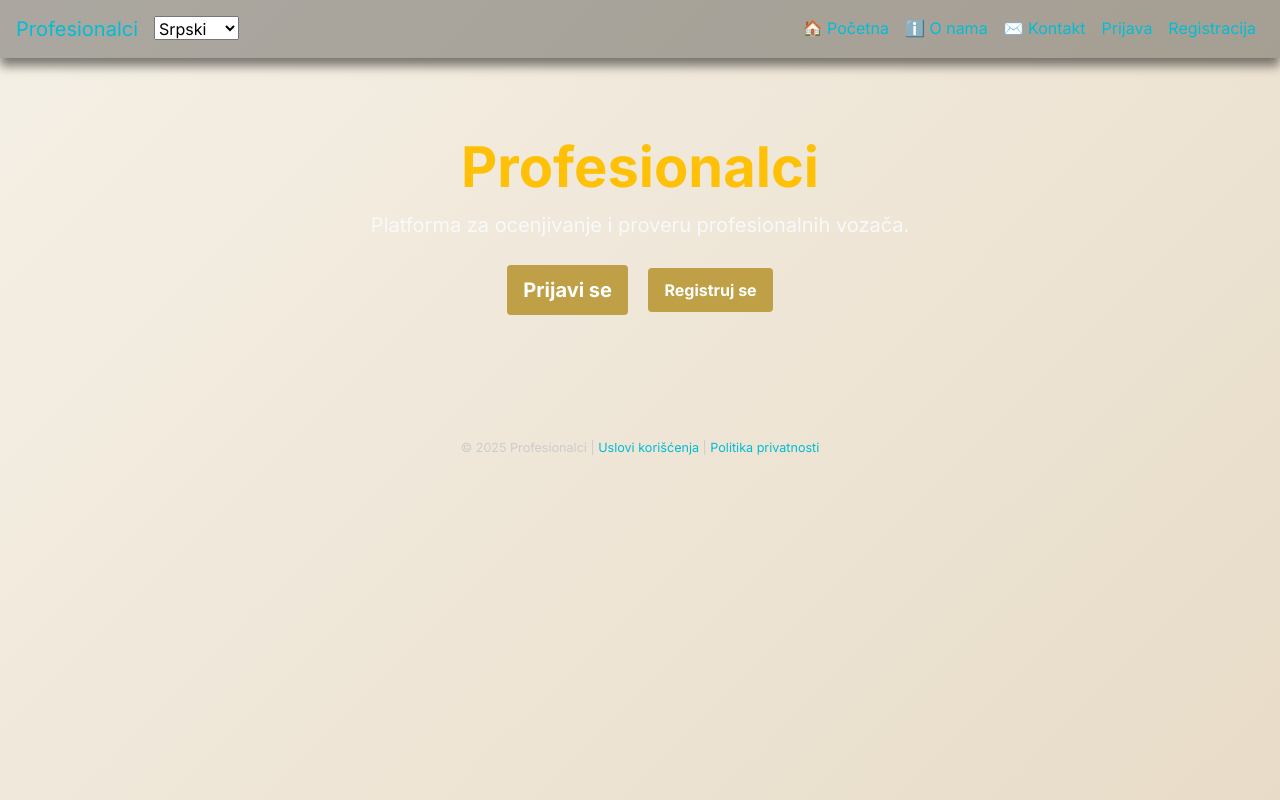
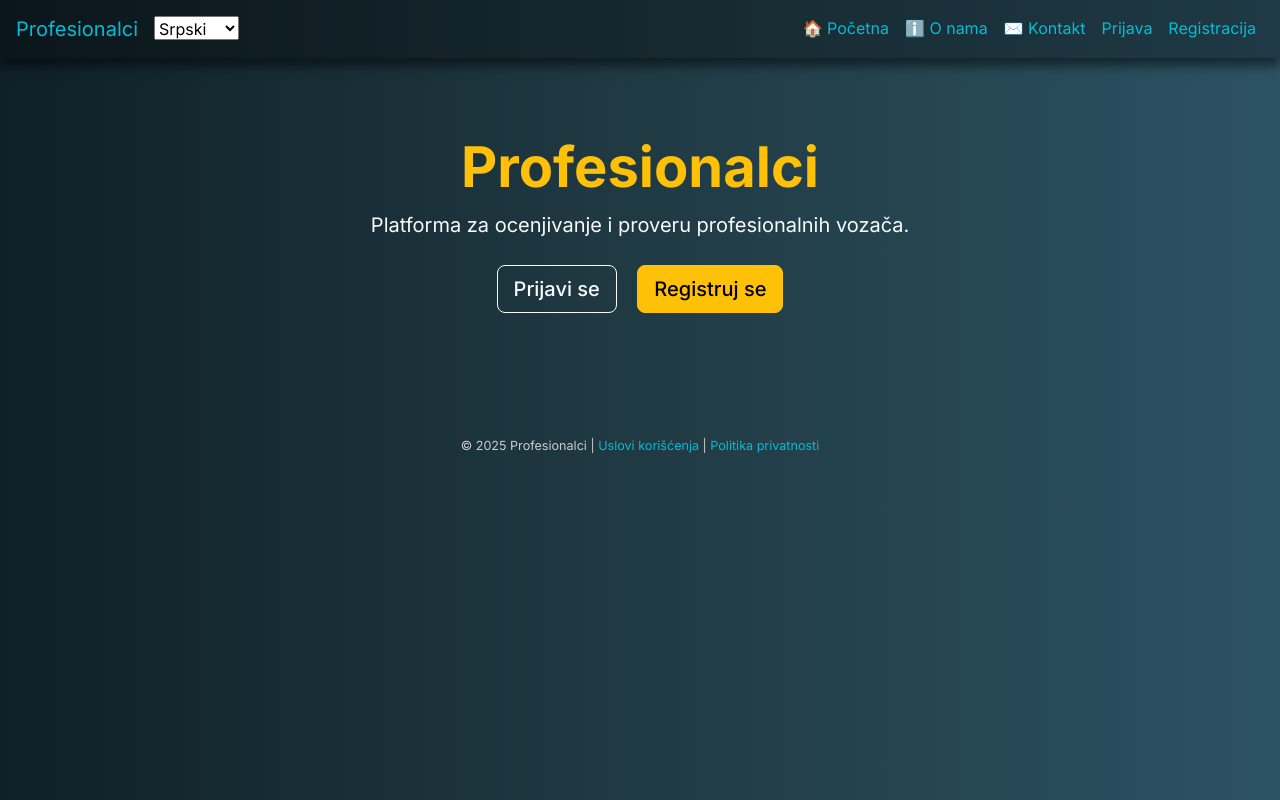
Before and after one commit to ivan1408993/profesionalci-app, a Flask app: page / in a window 1280 px wide. Run offline with Flask 3, Linux system fonts and the light colour scheme; some libraries are stand-ins or nearby versions.

Commit message:
body u style.css poboljsan - test 4

```diff
--- a/app/static/css/style.css
+++ b/app/static/css/style.css
@@ -117,38 +117,16 @@ body {
 
 
 body {
-    background: linear-gradient(135deg, #f5f0e6, #e8dcc8); /* luksuzna bež-šampanj boja */
-    color: #2b2b2b;
+    background: linear-gradient(to right, #0f2027, #203a43, #2c5364);
+    color: white;
+    min-height: 100vh;
     font-family: 'Inter', 'Segoe UI', Tahoma, Geneva, Verdana, sans-serif;
-    min-height: 100vh;
     margin: 0;
     padding: 0;
     line-height: 1.6;
     -webkit-font-smoothing: antialiased;
     -moz-osx-font-smoothing: grayscale;
 }
-
-.gold {
-    color: #d4af37; /* prava zlatna boja */
-}
-
-button,
-.btn {
-    background-color: #bfa046;
-    color: white;
-    border: none;
-    font-weight: 600;
-    padding: 10px 16px;
-    border-radius: 4px;
-    transition: background-color 0.3s ease;
-}
-
-button:hover,
-.btn:hover {
-    background-color: #a7893a;
-    color: white;
-}
-
 
 .terms-text, .privacy-text {
     max-width: 800px;
--- a/app/templates/index.html
+++ b/app/templates/index.html
@@ -7,7 +7,7 @@
         <p class="lead">Platforma za ocenjivanje i proveru profesionalnih vozača.</p>
         <div class="mt-4">
             <a href="{{ url_for('main.login') }}" class="btn btn-outline-light btn-lg me-3">Prijavi se</a>
-            <a href="{{ url_for('main.register') }}" class="btn btn-gold">Registruj se</a>
+            <a href="{{ url_for('main.register') }}" class="btn btn-warning btn-lg">Registruj se</a>
         </div>
     </div>
 </div>
```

| Exercise objective |
Take every line from the data above that holds "gold" and copy it out.

| Response to this task |
-.gold {
-            <a href="{{ url_for('main.register') }}" class="btn btn-gold">Registruj se</a>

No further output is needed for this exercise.